Tecmo Bowl Review
Posted by Corbie Dillard
Tecmo Bowl pits the player versus the computer in 11-game, single-elimination playoff action.
Before video game football became just as complex as real-life football, there was Tecmo Bowl. There weren't hundreds of plays with varying formations or special spin moves to worry about. You didn't actually have to even know much about the game of football to enjoy and play Tecmo Bowl. It was this simplicity that made the game such a huge success back during the 8-bit era and it's one of the main reasons that classic gamers still hold this unique arcade football title in such high regard, even two decades later.
There are three modes of play in Tecmo Bowl: Single Player, Two Player, and Coaching mode. They're all pretty self-explanatory with Coaching mode allowing you to call plays and manage your team while letting the CPU carry out your coaching. Since this is an arcade-style football game, there's not much to it. You're given the choice of 4 plays while on offense and defense. They're the same 4 plays for both sides of the ball. On offense you can choose either a running play or passing play. You then hike the ball by pressing one action button and then execute the toss or pass using the other action button. Whichever player currently has the ball is the player you'll be controlling. From there it's just a matter of running. You can press the buttons rapidly to try to break tackles, but other than that, there's not much you can do other than run as fast as you can.
On defense it's quite similar. You get to choose one of the four plays that the offense is choosing from. If you're lucky, you might guess the same play the offense calls and for that you'll normally score a loss on the play. Otherwise it's every man for himself and you just try to run to the ball and make the tackles. There are no fumbles or trick plays, it's just straight-ahead arcade football at its best. The simple and responsive controls work perfectly within the framework of the game, but gamers who are used to a more advanced and realistic game of football might find this game entirely too simplistic in its execution.

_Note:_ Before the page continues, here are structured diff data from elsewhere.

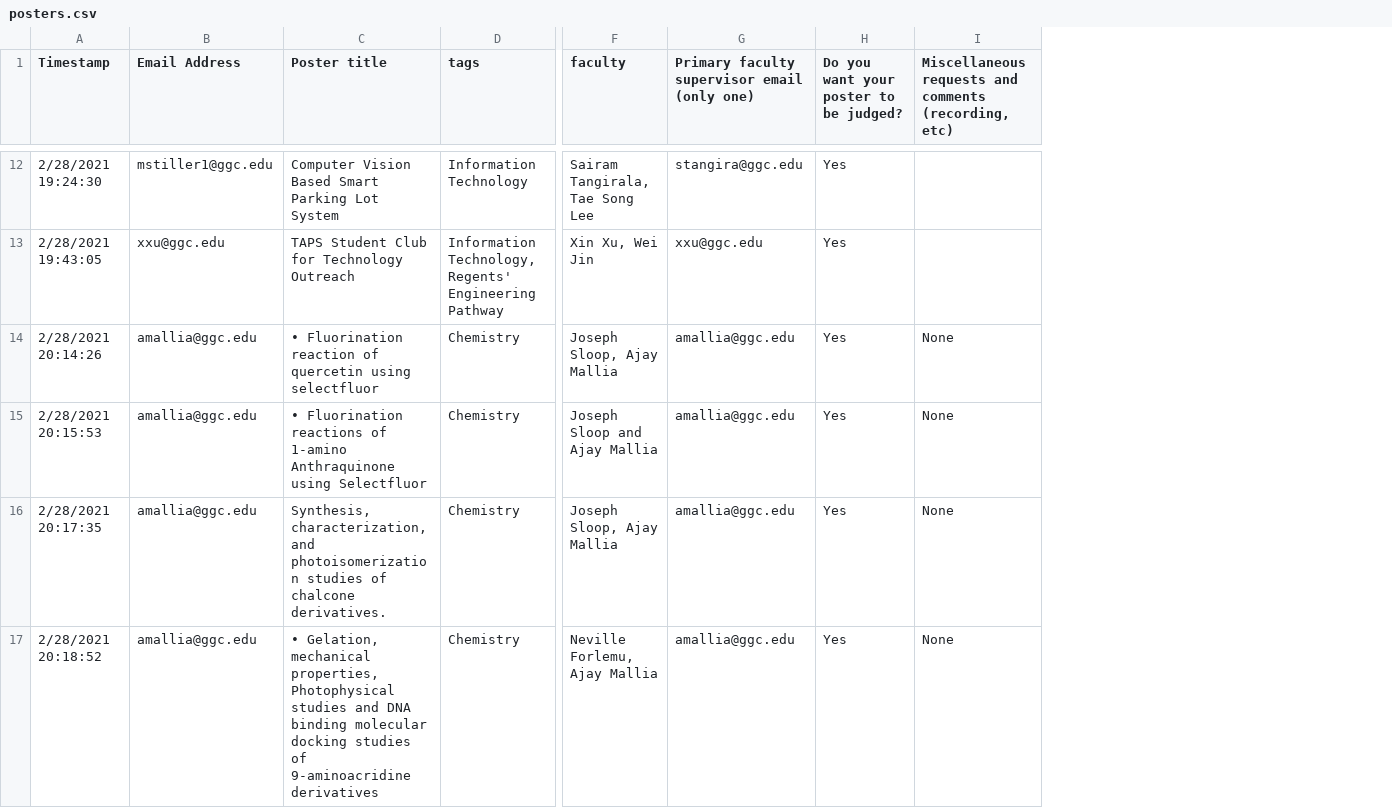
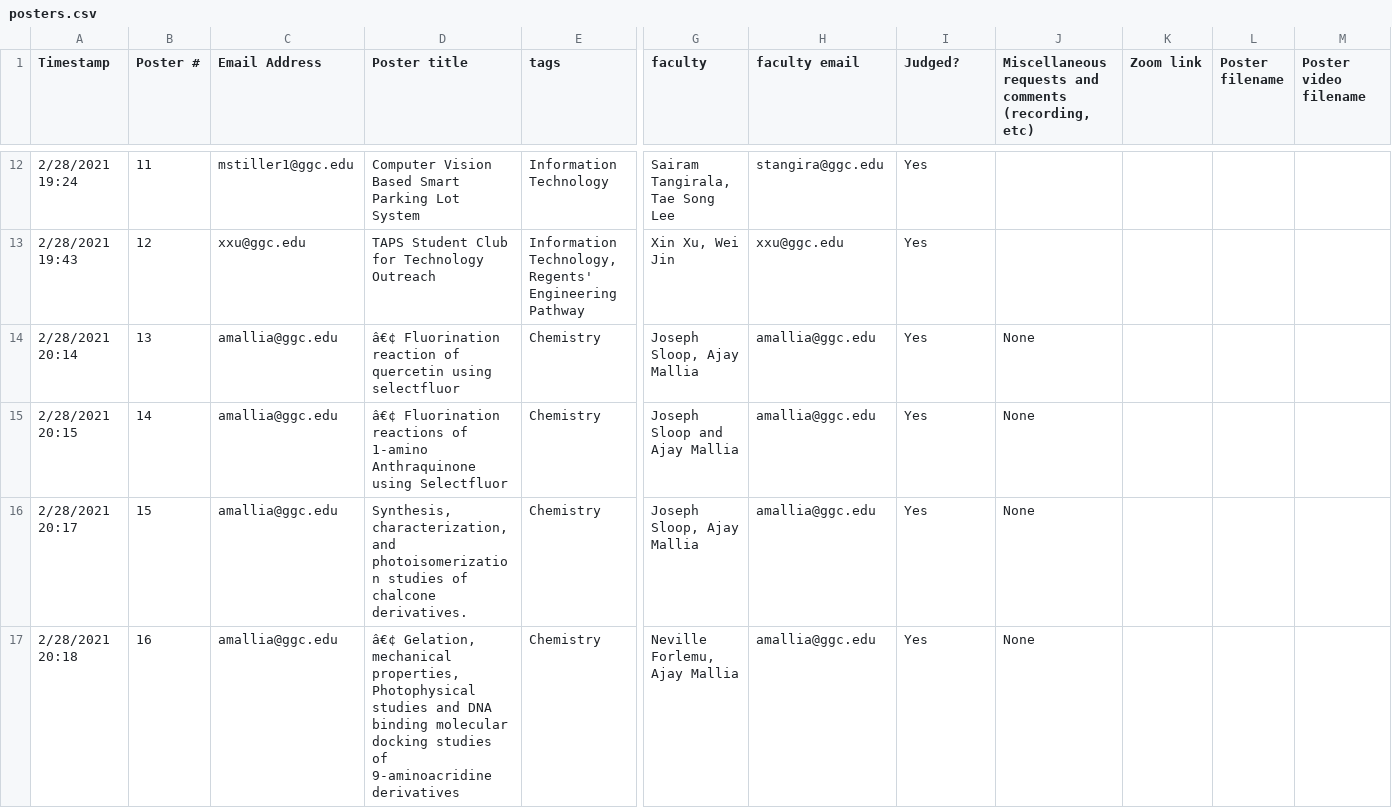
Before and after one commit to kxuxin/GGC-STaRS.github.io, a CSV file: _data/stars2021/posters.csv, drawn as a sheet; only a part is shown, gaps mark what is left out; removed rows and columns are numbered as before the commit, all else as after; the diff covers the shown part only; the diff names each change by its address in the sheet, - before the commit and + after, or states it on an @@ line.

Commit message:
working on poster display

```diff
--- a/_data/stars2021/posters.csv
+++ b/_data/stars2021/posters.csv
-column A (Timestamp), rows 12-17: 2/28/2021 19:24:30 | 2/28/2021 19:43:05 | 2/28/2021 20:14:26 | 2/28/2021 20:15:53 | 2/28/2021 20:17:35 | 2/28/2021 20:18:52
+column A (Timestamp), rows 12-17: 2/28/2021 19:24 | 2/28/2021 19:43 | 2/28/2021 20:14 | 2/28/2021 20:15 | 2/28/2021 20:17 | 2/28/2021 20:18
+column B (Poster #), rows 12-17: 11 | 12 | 13 | 14 | 15 | 16
+column K (Zoom link), empty
+column L (Poster filename), empty
+column M (Poster video filename), empty
-H1: Primary faculty supervisor email (only one)
+H1: faculty email
-I1: Do you want your poster to be judged?
+I1: Judged?
-D14 (Poster title): • Fluorination reaction…
+D14 (Poster title): â€¢ Fluorination reaction…
-D15 (Poster title): • Fluorination reactions…
+D15 (Poster title): â€¢ Fluorination reactions…
-D17 (Poster title): • Gelation, mechanical…
+D17 (Poster title): â€¢ Gelation, mechanical…
```
Also changed, not shown: 1 added row and 2 edited cells elsewhere in this file, 1 other file.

Visually the game is what you'd expect from an 8-bit football game and doesn't feature much in the way of realism. While this can make it difficult to distinguish between the various offensive and defensive positions, it doesn't take much away from the overall experience in the end. We've all become a bit spoiled with recent video game football titles, but there's something to be said for the simple visual presentation of Tecmo Bowl.
The music of Tecmo Bowl has always been its strong point. Anyone that spent any time at all playing this game back during the 8-bit era will easily be able to hum the Tecmo Bowl theme song at a moment's notice. Even the sound effects were fairly impressive for the time period. You can even hear the quarterback saying "hut-hut" just before the snap of the ball. It's little nuances like this that made Tecmo Bowl such an instant classic.
Video game football has come a long way over the years, but there's still something to be said for the back-to-basics formula that Tecmo Bowl employed. It stripped the football game down to its basic elements and created a fun arcade experience around it all. If you're one who enjoyed this game back in the day, it goes without saying that you'll still get a kick out of it today. But be forewarned, if you're expecting a more in-depth football gaming experience with Tecmo Bowl, you're probably going to be in for quite a disappointment, because that's just not what this game is about.